Its Growth and General Appearance.—Its Floral and Fruit Productiveness.— Medicinal and other Uses of its Berries.— Its Ornamental Value.—Its Suitability as a Hedge-plant.—How Propagated, and Manner of Culture and Training.—Its other Characteristics.
This tree is of low growth, rarely exceeding fifteen feet in height, having numerous and irregular branches covered with thorns. Its leaves are of a bright-green color, about an inch in length and smooth of surface. Its flowers, which appear in May and June, form in clusters, and are of a yellowish-green color. Its fruit ripens and is gathered in autumn in the northern part of the United States, and is of a globular form and bluish-black color. The juice of its berries is used as a dye or stain, and also as a vegetable paint. Its berries are strongly purgative, but are not much used in medicine owing to the severity of their action.
The buckthorn is cultivated both for use and ornament in the New England States and other places, and is considered very suitable for hedging, in consequence of its robust and rigid habit of growth. It may be propagated from seed, cuttings, or layers, and will thrive best in a rich, moist soil. For hedging, sow seed to the depth of half an inch, in a shady situation, so as to prevent the sun acting severely on the young plants as they come above ground; transplant at nine inches apart in.single rows, and prune back in the following spring to within six or eight inches of their bed's surface ; this will cause the hedge to be thick at the bottorn, which is a considerable advantage where strength and durability are requisite.
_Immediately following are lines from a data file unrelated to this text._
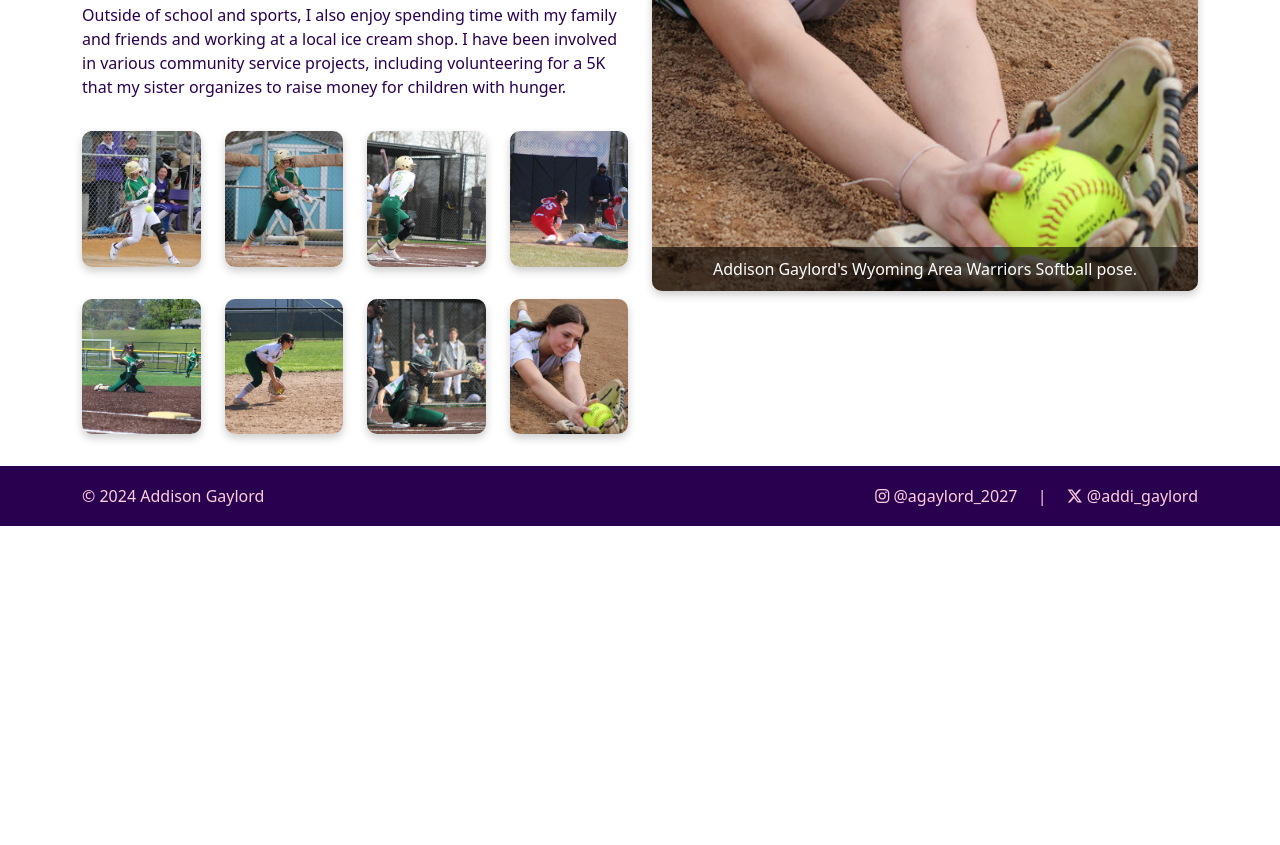
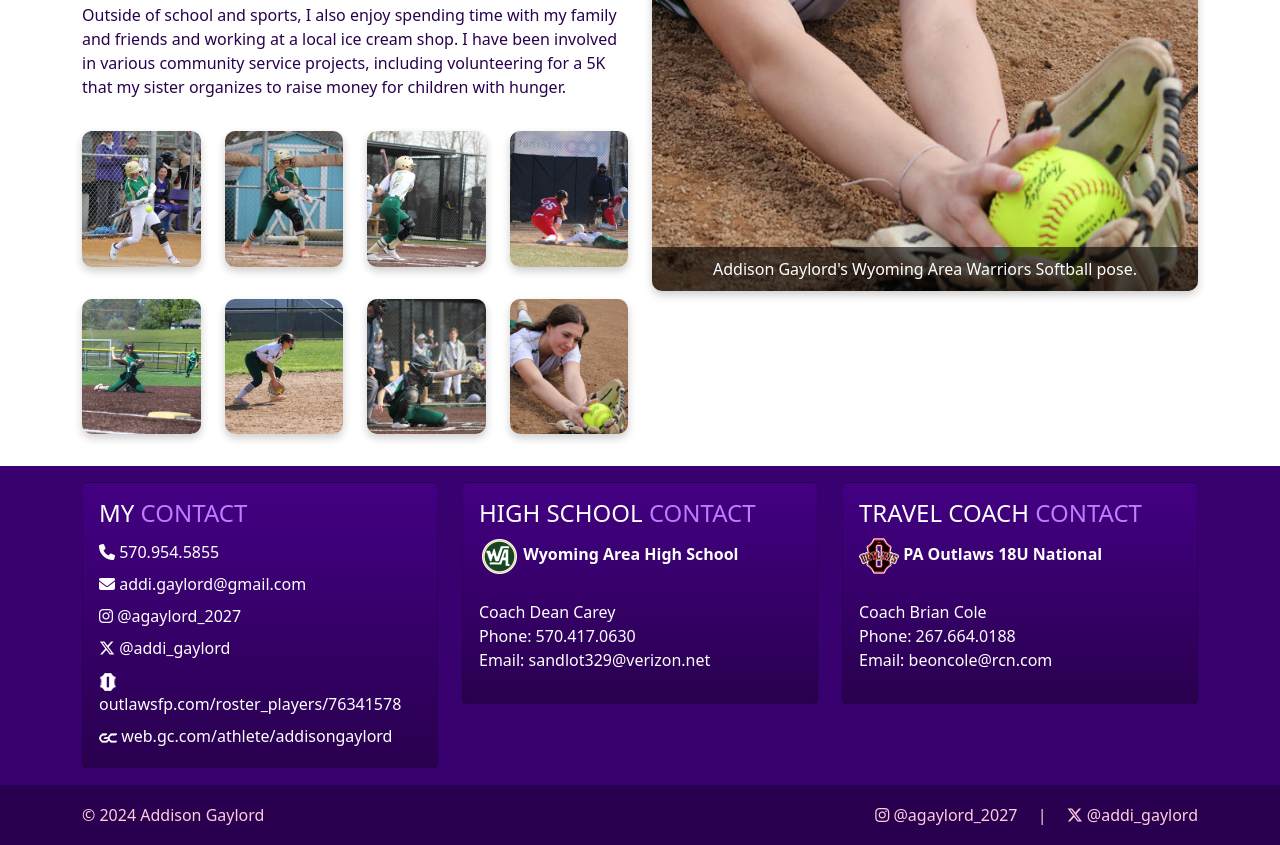
Before and after one commit to jasongaylord/addison, a plain HTML site: page index.html in a window 1280 px wide. Shown: the part 882-1727 px from the top of the page. Before the commit the page ends 1408 px from the top, so only its background shows below. Drawn offline with nearby package versions, Linux system fonts and the light colour scheme.

Commit message:
updated with contact block

```diff
--- a/index.html
+++ b/index.html
@@ -13,7 +13,7 @@
         <nav class="container-xxl bd-gutter flex-wrap flex-lg-nowrap" aria-label="Main navigation">
             <div class="d-lg-none" style="width: 4.25rem;"></div>
             <a class="navbar-brand p-0 me-0 me-lg-2" href="/" aria-label="Addison Gaylord">
-                <img src="img/wyoming-area-icon.png" alt="Addison Gaylord will graduate from Wyoming Area High School in 2027." class="d-inline-block align-text-top" />
+                <img src="img/teams/wyoming-area-icon.png" alt="Addison Gaylord will graduate from Wyoming Area High School in 2027." class="d-inline-block align-text-top" />
                 Addison Gaylord
             </a>
             <div class="d-flex">
@@ -23,7 +23,7 @@
             </div>
             <div class="offcanvas offcanvas-lg offcanvas-end flex-grow-1" tabindex="-1" id="navbarSupportedContent" aria-labelledby="navbarSupportedContentLabel">
                 <div class="offcanvas-header px-4 pb-0">
-                    <img src="img/wyoming-area-icon.png" class="me-2" style="width: 36px; height: 36px;" alt="Addison Gaylord will graduate from Wyoming Area High School in 2027." />
+                    <img src="img/teams/wyoming-area-icon.png" class="me-2" style="width: 36px; height: 36px;" alt="Addison Gaylord will graduate from Wyoming Area High School in 2027." />
                     <h1 class="offcanvas-title" id="navbarSupportedContentLabel">Addison Gaylord</h1>
                     <button type="button" class="btn-close text-reset" data-bs-dismiss="offcanvas" aria-label="Close"></button>
                 </div>
@@ -160,6 +160,48 @@
         </div>
     </div>
 
+    <div class="bg-darkpurple" id="contact-block">
+        <div class="container">
+            <div class="row py-3">
+                <div class="col-md-4">
+                    <div class="card p-3">
+                        <h4>My Contact</h4>
+                        <div class="py-1"><a href="tel:5709545255" target="_blank"><i class="fa-solid fa-phone"></i> 570.954.5855</a></div>
+                        <div class="py-1"><a href="mailto:addi.gaylord@gmail.com" target="_blank"><i class="fa-solid fa-envelope"></i> addi.gaylord@gmail.com</a></div>
+                        <div class="py-1"><a href="https://www.instagram.com/agaylord_2027" target="_blank"><i class="fa-brands fa-instagram"></i> @agaylord_2027</a></div>
+                        <div class="py-1"><a href="https://www.x.com/addi_gaylord" target="_blank"><i class="fa-brands fa-x-twitter"></i> @addi_gaylord</a></div>
+                        <div class="py-1"><a href="https://www.outlawsfp.com/roster_players/76341578" target="_blank"><img src="img/teams/pa-outlaws-whiteicon.png" alt="PA Outlaws 18U National Cole"> outlawsfp.com/roster_players/76341578</a></div>
+                        <div class="py-1"><a href="https://tiny.cc/addi2027" target="_blank"><img src="img/teams/gc-icon.png" alt="GameChanger Stats for Addison Gaylord"> web.gc.com/athlete/addisongaylord</a></div>
+                    </div>
+                </div>
+                <div class="col-md-4">
+                    <div class="card p-3">
+                        <h4>High School Contact</h4>
+                        <p>
+                            <img src="img/teams/wyoming-area-icon.png" alt="Wyoming Area High School"> <strong>Wyoming Area High School</strong>
+                            <br /><br/>
+                            Coach Dean Carey<br/>
+                            Phone: 570.417.0630<br/>
+                            Email: sandlot329@verizon.net
+                        </p>
+                    </div>
+                </div>
+                <div class="col-md-4">
+                    <div class="card p-3">
+                        <h4>Travel Coach Contact</h4>
+                        <p>
+                            <img src="img/teams/pa-outlaws-icon.png" alt="PA Outlaws 18U National"> <strong>PA Outlaws 18U National</strong>
+                            <br /><br/>
+                            Coach Brian Cole<br/>
+                            Phone: 267.664.0188<br/>
+                            Email: beoncole@rcn.com
+                        </p>
+                    </div>
+                </div>
+            </div>
+        </div>
+    </div>
+
     <footer class="footer">
         <div class="container">
             <div class="row">
--- a/script.js
+++ b/script.js
@@ -1,4 +1,6 @@
 window.addEventListener('DOMContentLoaded', function() {
+    // Leaderboard tag styling
+    function styleLeaderboardTag() {
         const leaderboardTag = document.getElementById('leaderboard-tag');
         if (leaderboardTag) {
             const words = leaderboardTag.textContent.split(' ');
@@ -7,6 +9,11 @@ window.addEventListener('DOMContentLoaded', function() {
                 leaderboardTag.innerHTML = words.join(' ');
             }
         }
+    }
+
+    // Initialize leaderboard tag styling
+    styleLeaderboardTag();
+
 
     // Photo gallery functionality
     function initPhotoGallery() {
@@ -27,4 +34,26 @@ window.addEventListener('DOMContentLoaded', function() {
 
     // Initialize photo gallery
     initPhotoGallery();
+
+
+    // Contact block h4 styling
+    function styleContactHeaders() {
+        const contactBlock = document.getElementById('contact-block');
+        if (contactBlock) {
+            const h4Elements = contactBlock.querySelectorAll('h4');
+            h4Elements.forEach(h4 => {
+                const words = h4.textContent.split(' ');
+                const styledWords = words.map(word => {
+                    if (word.toLowerCase() !== 'contact') {
+                        return `<span style="color: white;">${word}</span>`;
+                    }
+                    return word;
                 });
+                h4.innerHTML = styledWords.join(' ');
+            });
+        }
+    }
+
+    // Initialize contact header styling
+    styleContactHeaders();
+});
--- a/style.css
+++ b/style.css
@@ -16,6 +16,7 @@ body {
   /* color: #ffcdde; */
   margin-bottom: 60px;
 }
+
 
 /* Navbar */
 header {
@@ -58,6 +59,7 @@ header {
   }
 
 
+
 /* bg-white */
 .bg-white {
   background-color: #fff;
@@ -76,6 +78,47 @@ header {
       color: #bf7cff;
     }
 
+
+
+/* bg-darkpurple */
+.bg-darkpurple {
+  background-color: #39006f;
+  color: #fff;
+}
+
+  .bg-darkpurple h4 {
+    color: #bf7cff;
+    text-transform: uppercase;
+  }
+
+  .bg-darkpurple .card {
+    background: linear-gradient(to bottom, #430083, #29004f);
+    color: #fff;
+  }
+
+    .bg-darkpurple .card a, a:visited {
+      color: #fff;
+      text-decoration: none;
+    }
+
+      .bg-darkpurple .card a:hover {
+        color: #ffcdde;
+      }
+
+    .bg-darkpurple .card h4 {
+      color: #bf7cff;
+      text-transform: uppercase;
+    }
+
+
+
+/* bg-purple */
+.bg-purple {
+  background-color: #6f42c1;
+  color: #fff;
+}
+
+
 /* photo-gallery */
 .gallery-image {
   cursor: pointer;
@@ -85,7 +128,6 @@ header {
   box-shadow: 0 4px 8px rgba(0, 0, 0, 0.2);
 }
 
-/* Feature image with alt text overlay */
 .feature-image-container {
   position: relative;
   display: inline-block;
@@ -113,6 +155,8 @@ header {
   text-align: center;
 }
 
+
+
 /* footer */
 .footer {
   background-color: #29004f;
```
Also changed, not shown: img/teams/gc-icon.png (added), img/teams/pa-outlaws-icon.png (added), img/teams/pa-outlaws-whiteicon.png (added), img/teams/pa-outlaws.png (added), img/teams/wyoming-area-icon.png (renamed from img/wyoming-area-icon.png). Lines whose indentation alone changed are shown as unchanged.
All that remains at this period of their growth is to keep the plants clear from weeds, and trim the hedge every season. The month of June has been found a good time to clip, as the plants soon recover their beauty of foliage, owing to the active circulation of their sustaining juices at that season.
As this plant attains considerable height, it is well suited for arching or trellis-work, and, by being trained, will form a beautiful, densely shaded arbor or covered walk. Its natural growth being sufficiently interwoven, it needs no interlacing, and may be clipped into any shape or form which the caprice of the grower may imagine. It is not habited to throw out suckers, nor is it ever encumbered by dead wood. Owing to the green coloring contrasted by its flowers, it does not show much gayety when in bloom; but when laden with its bluish-black berries it presents quite a striking appearance, highly ornamental.